Change listing data =
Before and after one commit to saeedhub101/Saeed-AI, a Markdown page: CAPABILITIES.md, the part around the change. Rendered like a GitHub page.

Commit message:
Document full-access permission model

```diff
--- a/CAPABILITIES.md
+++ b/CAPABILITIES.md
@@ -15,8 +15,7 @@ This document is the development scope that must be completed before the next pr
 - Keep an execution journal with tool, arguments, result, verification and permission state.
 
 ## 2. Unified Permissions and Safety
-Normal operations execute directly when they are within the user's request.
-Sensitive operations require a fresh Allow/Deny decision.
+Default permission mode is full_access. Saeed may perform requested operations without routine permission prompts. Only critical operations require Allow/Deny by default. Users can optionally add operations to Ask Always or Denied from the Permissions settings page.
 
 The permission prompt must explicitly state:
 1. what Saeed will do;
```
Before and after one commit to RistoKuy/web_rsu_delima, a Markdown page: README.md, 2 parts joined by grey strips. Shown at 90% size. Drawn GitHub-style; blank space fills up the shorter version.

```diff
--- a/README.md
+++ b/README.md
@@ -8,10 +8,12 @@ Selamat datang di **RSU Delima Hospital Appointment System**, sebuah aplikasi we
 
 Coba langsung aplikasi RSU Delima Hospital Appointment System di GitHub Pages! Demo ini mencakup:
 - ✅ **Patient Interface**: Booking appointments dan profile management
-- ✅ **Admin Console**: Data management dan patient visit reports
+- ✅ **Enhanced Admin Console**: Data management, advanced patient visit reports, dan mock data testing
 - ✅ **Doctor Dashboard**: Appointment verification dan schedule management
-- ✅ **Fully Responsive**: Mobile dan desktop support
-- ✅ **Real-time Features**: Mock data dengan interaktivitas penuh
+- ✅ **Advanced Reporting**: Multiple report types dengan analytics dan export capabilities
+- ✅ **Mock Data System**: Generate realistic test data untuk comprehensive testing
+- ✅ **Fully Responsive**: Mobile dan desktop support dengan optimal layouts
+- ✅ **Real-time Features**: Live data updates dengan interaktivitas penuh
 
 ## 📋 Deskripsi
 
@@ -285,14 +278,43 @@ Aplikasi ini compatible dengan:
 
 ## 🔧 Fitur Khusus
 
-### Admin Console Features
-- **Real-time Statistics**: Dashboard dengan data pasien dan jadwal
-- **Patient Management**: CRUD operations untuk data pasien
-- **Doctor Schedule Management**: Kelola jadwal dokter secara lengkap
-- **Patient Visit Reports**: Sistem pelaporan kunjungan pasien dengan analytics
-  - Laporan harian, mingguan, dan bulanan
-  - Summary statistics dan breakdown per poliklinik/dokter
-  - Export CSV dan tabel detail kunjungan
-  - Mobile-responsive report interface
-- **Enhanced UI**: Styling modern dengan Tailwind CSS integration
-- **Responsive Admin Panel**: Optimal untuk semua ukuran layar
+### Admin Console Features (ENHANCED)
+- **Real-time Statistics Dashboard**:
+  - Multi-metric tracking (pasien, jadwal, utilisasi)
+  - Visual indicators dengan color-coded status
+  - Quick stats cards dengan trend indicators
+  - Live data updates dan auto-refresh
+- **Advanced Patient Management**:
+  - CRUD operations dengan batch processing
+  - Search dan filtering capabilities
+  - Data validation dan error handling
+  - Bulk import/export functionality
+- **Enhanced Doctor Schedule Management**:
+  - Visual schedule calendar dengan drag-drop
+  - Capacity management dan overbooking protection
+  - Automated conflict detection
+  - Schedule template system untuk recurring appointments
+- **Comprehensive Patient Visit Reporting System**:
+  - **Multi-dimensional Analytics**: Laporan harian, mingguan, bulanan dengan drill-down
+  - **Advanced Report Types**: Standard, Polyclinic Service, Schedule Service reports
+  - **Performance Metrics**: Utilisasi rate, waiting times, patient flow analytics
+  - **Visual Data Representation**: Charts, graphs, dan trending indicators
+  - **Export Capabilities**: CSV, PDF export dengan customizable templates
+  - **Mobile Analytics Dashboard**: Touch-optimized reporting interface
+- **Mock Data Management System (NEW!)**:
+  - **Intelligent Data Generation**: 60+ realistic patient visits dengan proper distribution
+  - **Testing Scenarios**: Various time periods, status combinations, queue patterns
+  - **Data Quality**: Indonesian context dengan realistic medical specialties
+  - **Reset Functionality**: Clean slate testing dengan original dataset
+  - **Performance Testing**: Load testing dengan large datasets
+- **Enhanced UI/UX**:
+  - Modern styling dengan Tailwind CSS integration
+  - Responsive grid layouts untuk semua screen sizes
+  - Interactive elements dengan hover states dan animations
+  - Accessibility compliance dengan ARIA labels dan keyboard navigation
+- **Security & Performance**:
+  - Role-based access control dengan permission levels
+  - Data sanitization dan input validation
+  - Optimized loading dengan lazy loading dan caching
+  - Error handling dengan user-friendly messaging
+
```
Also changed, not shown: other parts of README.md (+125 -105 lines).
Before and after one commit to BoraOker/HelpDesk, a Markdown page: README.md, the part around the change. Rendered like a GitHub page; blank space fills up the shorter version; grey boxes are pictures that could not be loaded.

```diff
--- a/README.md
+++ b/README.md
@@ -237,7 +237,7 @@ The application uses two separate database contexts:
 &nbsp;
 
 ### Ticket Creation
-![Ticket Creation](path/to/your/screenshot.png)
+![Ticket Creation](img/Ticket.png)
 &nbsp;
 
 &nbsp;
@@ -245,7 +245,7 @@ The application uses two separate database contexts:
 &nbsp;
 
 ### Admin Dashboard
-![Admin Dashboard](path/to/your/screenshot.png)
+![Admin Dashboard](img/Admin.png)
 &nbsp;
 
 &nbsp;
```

Task goal =
Looking at the entries, state how many lines hold the string "Mobile", with the number as the sole reply.

Answer to this task =
4